Front-end code edit data
[Start of Attachment]

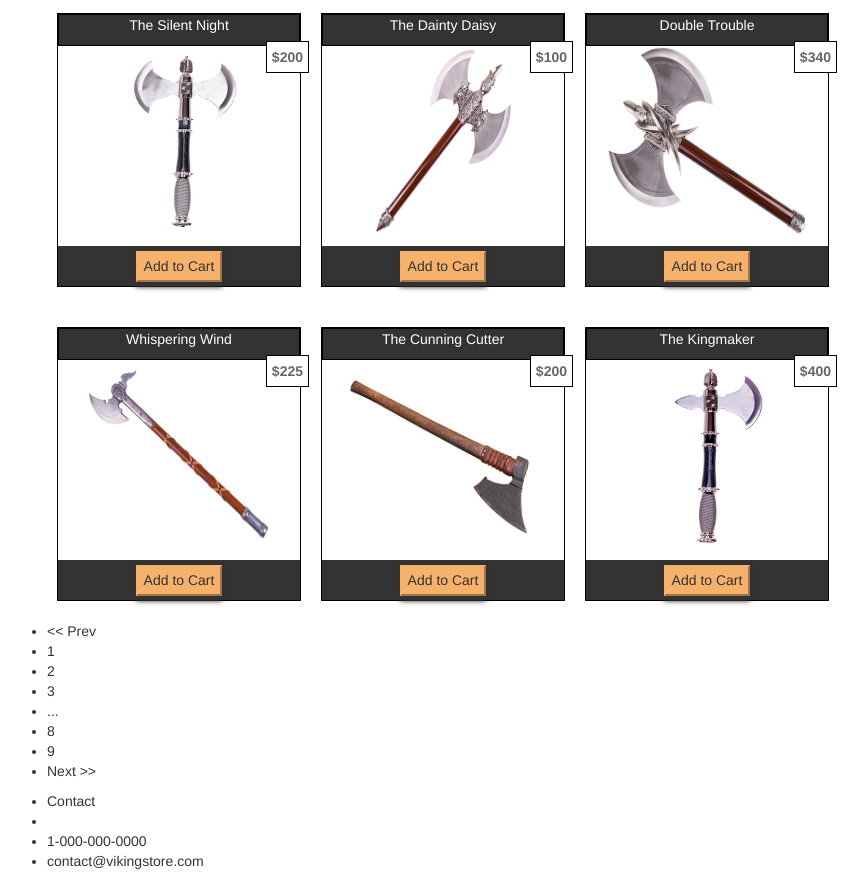
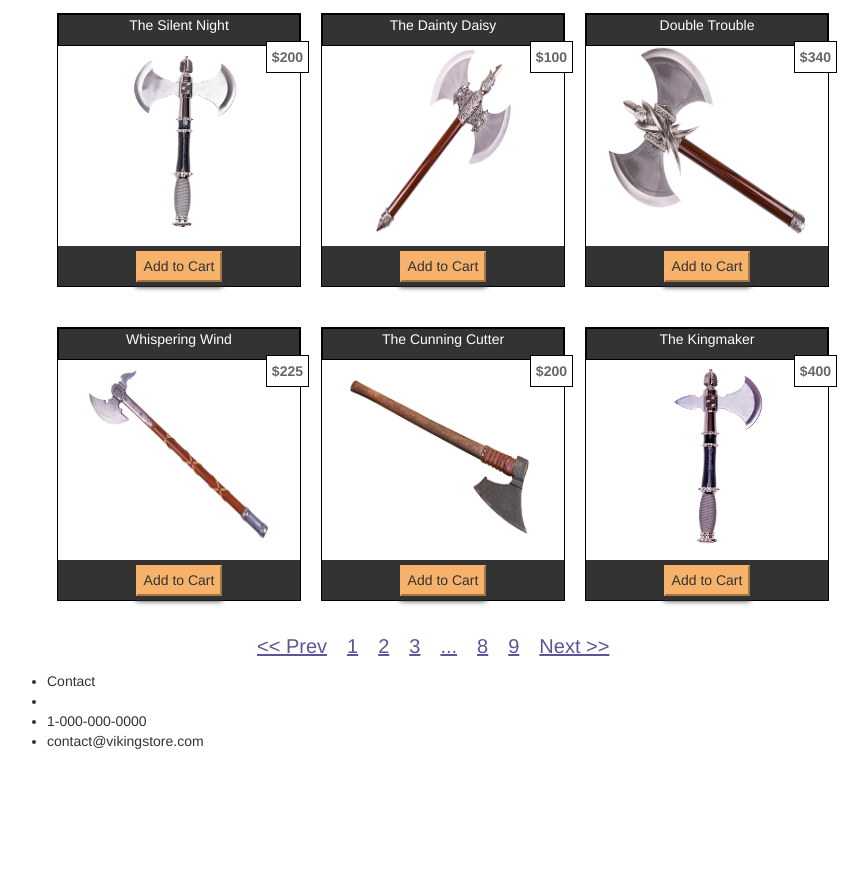
Before and after one commit to AnnAllan/vikingStore, a plain HTML site: page index.html in a window 1280 px wide. Shown: the part 826-1707 px from the top of the page, without its empty margins (193-1061 px from the left). After the commit the page ends 1587 px from the top, so only its background shows below. Drawn offline with nearby package versions, Linux system fonts and the light colour scheme.

Commit message:
Add pagination

```diff
--- a/index.html
+++ b/index.html
@@ -102,7 +102,7 @@
 				</div></li>
 		</ul>
 	</div>
-	<div id="pagination">
+	<div id="pag">
 		<ul>
 			<li>&lt;&lt; Prev</li>
 			<li>1</li>
--- a/main.css
+++ b/main.css
@@ -15,6 +15,9 @@ body {
 }
 ul {
 	padding-left: 0;
+}
+footer {
+	clear: both;
 }
 
 /*classes*/
@@ -147,6 +150,20 @@ ul {
 	width: 33%;
 	float: left;
 }
-#pagination {
+
+#pag {
 	clear: both;
 }
+#pag ul {
+	width: 400px;
+	margin: 0 auto;
+}
+#pag ul li {
+	list-style-type: none;
+	float: left;
+	font-size: 20px;
+	line-height: 30px;
+	color: #605395;
+	padding: 10px;
+	text-decoration: underline;
+}
```
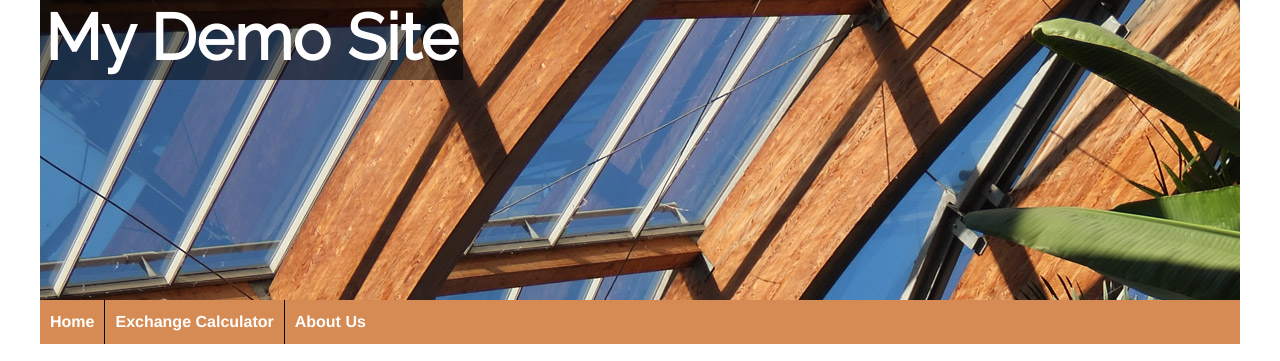
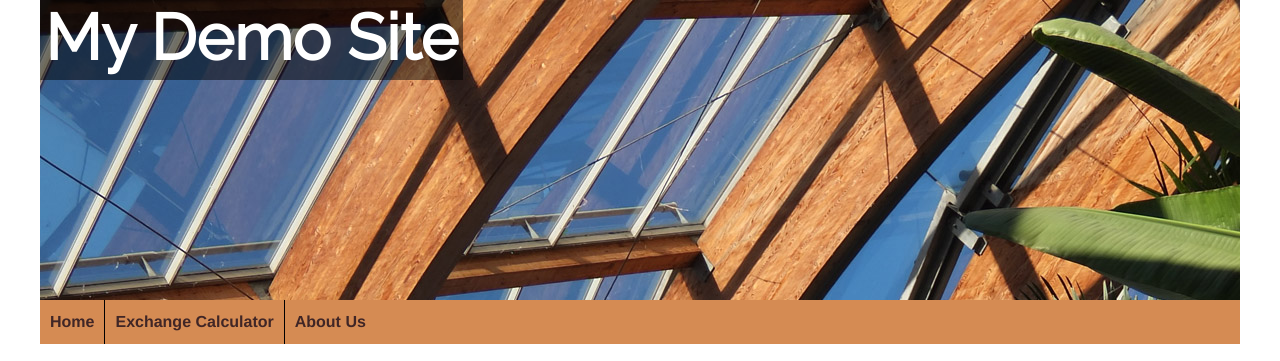
Before and after one commit to wildflower2/javascript-intro-lab, a plain HTML site: page index.html in a window 1280 px wide. Shown: the top 361 px of the page. Drawn offline with Linux system fonts and the light colour scheme.

Commit message:
Set up 2022

```diff
--- a/css/mobile.css
+++ b/css/mobile.css
@@ -49,7 +49,7 @@ nav ul li a {
   width: 100%;
   font-weight: bold;
   text-decoration: none;
-  color: #fff;
+  color: #402626;
   padding: 8px 0;
 }
 .currentPage {
--- a/index.html
+++ b/index.html
@@ -1,5 +1,5 @@
 <!DOCTYPE HTML>
-<html>
+<html lang="en">
 <head>
 <meta charset="UTF-8">
 <meta name="viewport" content="width=device-width, initial-scale=1.0">
```
Also changed, not shown: aboutUs.html (+1 -1 lines), exchangeRate.html (+1 -1 lines).
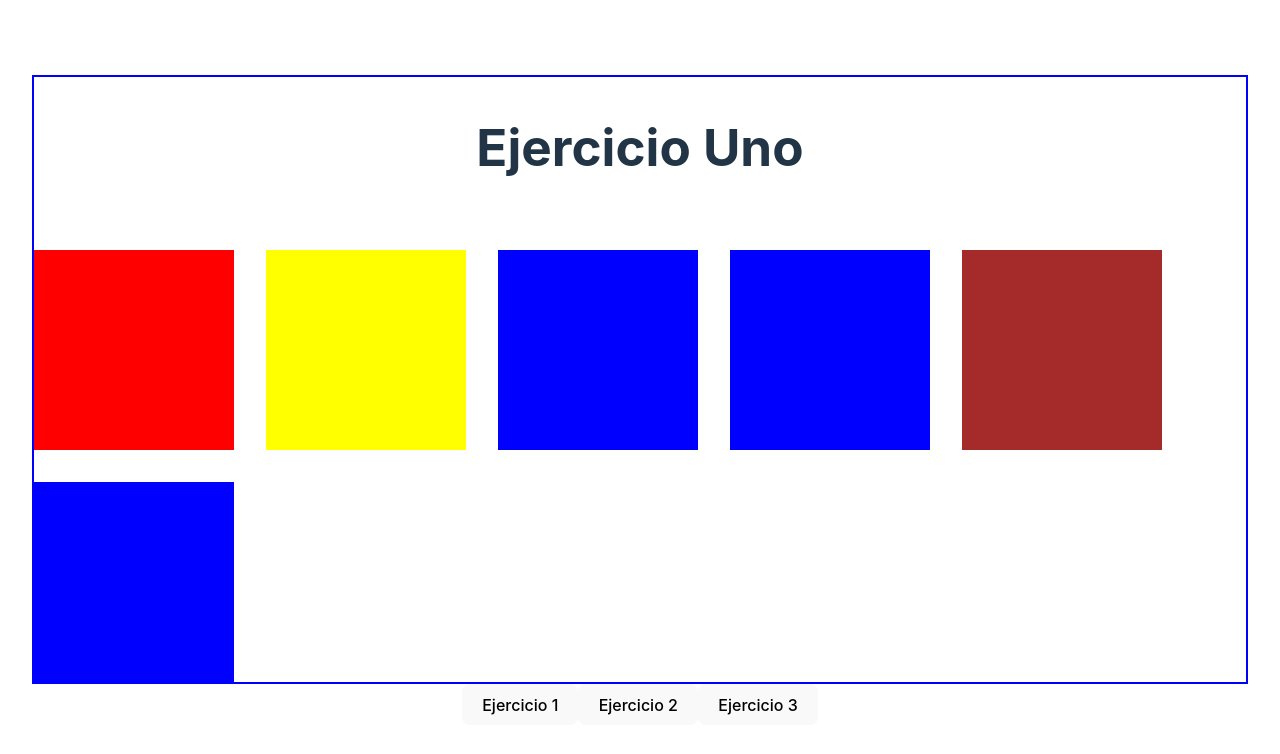
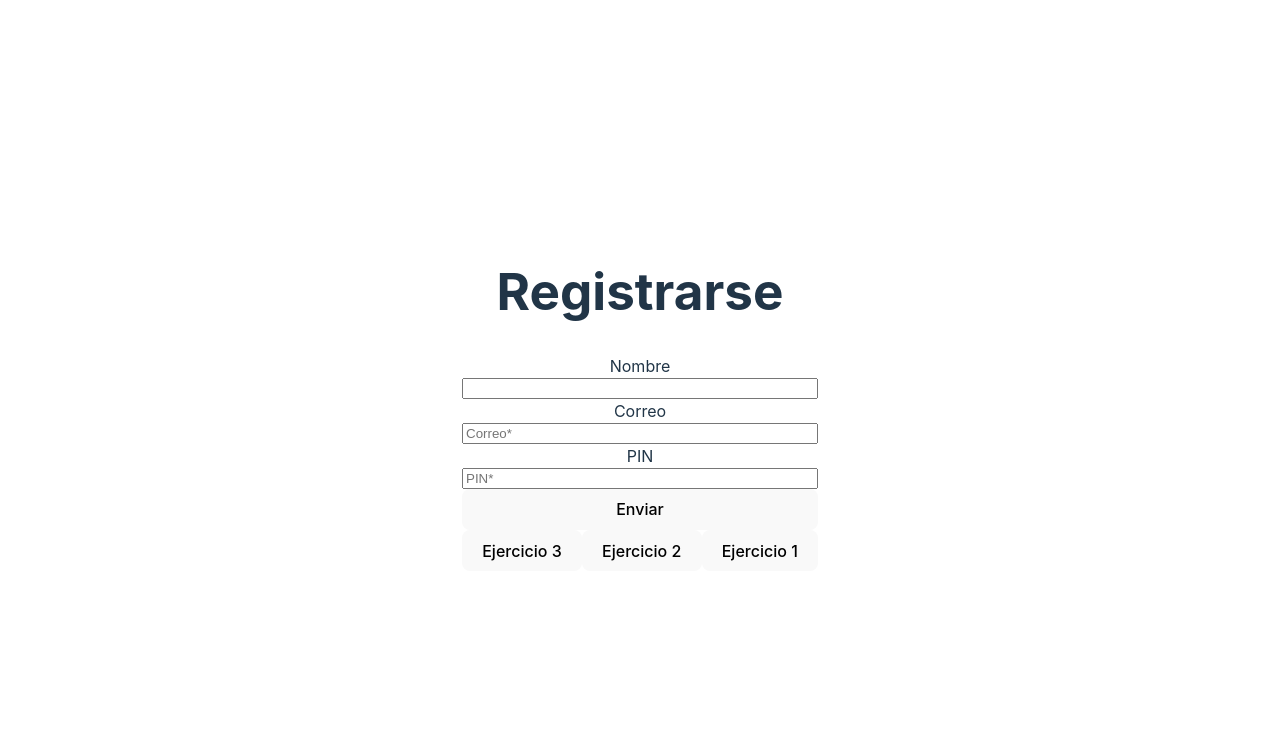
Before and after one commit to ignacio-nacho-barbano/vite-example, a React (Vite) app: page / in a window 1280 px wide. Shown: the top 754 px of the page. Built offline with nearby package versions, Linux system fonts and the light colour scheme.

Commit message:
task-5 re organize exercises

```diff
--- a/src/App.jsx
+++ b/src/App.jsx
@@ -5,7 +5,7 @@ import EjercicioDos from "./paginas/ejercicio-dos/EjercicioDos";
 import EjercicioR52 from "./paginas/ejercicio-r52/EjercicioR52";
 
 function App() {
-  const [ejercicio, setEjercicio] = useState(0);
+  const [ejercicio, setEjercicio] = useState(2);
 
   const cambiarColor = () => {
     setColor('blue');
@@ -15,13 +15,13 @@ function App() {
   return (
     <div className="App">
       <main>
+        {ejercicio === 2 &&<EjercicioR52/>}
+        {ejercicio === 1 &&<EjercicioDos/> }
         {ejercicio === 0 && <EjercicioUno/>}
-        {ejercicio === 1 &&<EjercicioDos/> }
-        {ejercicio === 2 &&<EjercicioR52/>}
         <div>
+          <button onClick={()=>setEjercicio(2)}>Ejercicio 3</button>
+          <button onClick={()=>setEjercicio(1)}>Ejercicio 2</button>
           <button onClick={()=>setEjercicio(0)}>Ejercicio 1</button>
-          <button onClick={()=>setEjercicio(1)}>Ejercicio 2</button>
-          <button onClick={()=>setEjercicio(2)}>Ejercicio 3</button>
         </div>
       </main>
     </div>
```
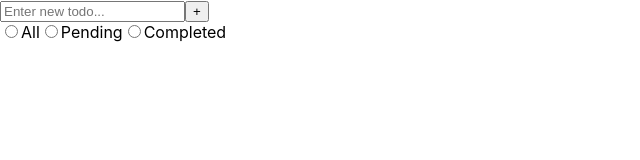
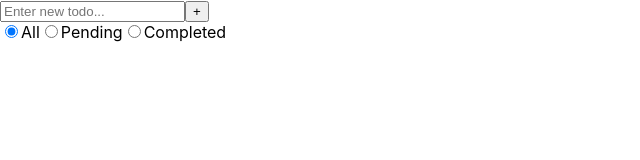
Before and after one commit to david-tejada/todo-list, a React (Create React App) app: page / in a window 1280 px wide. Shown: the top 160 px of the page, without its empty margins (0-640 px from the left). Built offline with nearby package versions, Linux system fonts and the light colour scheme.

Commit message:
Make "all" filter be active by default

```diff
--- a/src/components/filter.jsx
+++ b/src/components/filter.jsx
@@ -23,6 +23,7 @@ export default class Filter extends React.Component {
           id="filterAll"
           name="filter"
           value="all"
+          checked={this.props.activeFilter === "all"}
           onChange={this.handleChange}
         />
         <label htmlFor="filterAll">All</label>
```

[End of Attachment]

__Task prompt__. Please show each line in the records above that contains "plain".

__Response to this exercise__.
Before and after one commit to AnnAllan/vikingStore, a plain HTML site: page index.html in a window 1280 px wide. Shown: the part 826-1707 px from the top of the page, without its empty margins (193-1061 px from the left). After the commit the page ends 1587 px from the top, so only its background shows below. Drawn offline with nearby package versions, Linux system fonts and the light colour scheme.
Before and after one commit to wildflower2/javascript-intro-lab, a plain HTML site: page index.html in a window 1280 px wide. Shown: the top 361 px of the page. Drawn offline with Linux system fonts and the light colour scheme.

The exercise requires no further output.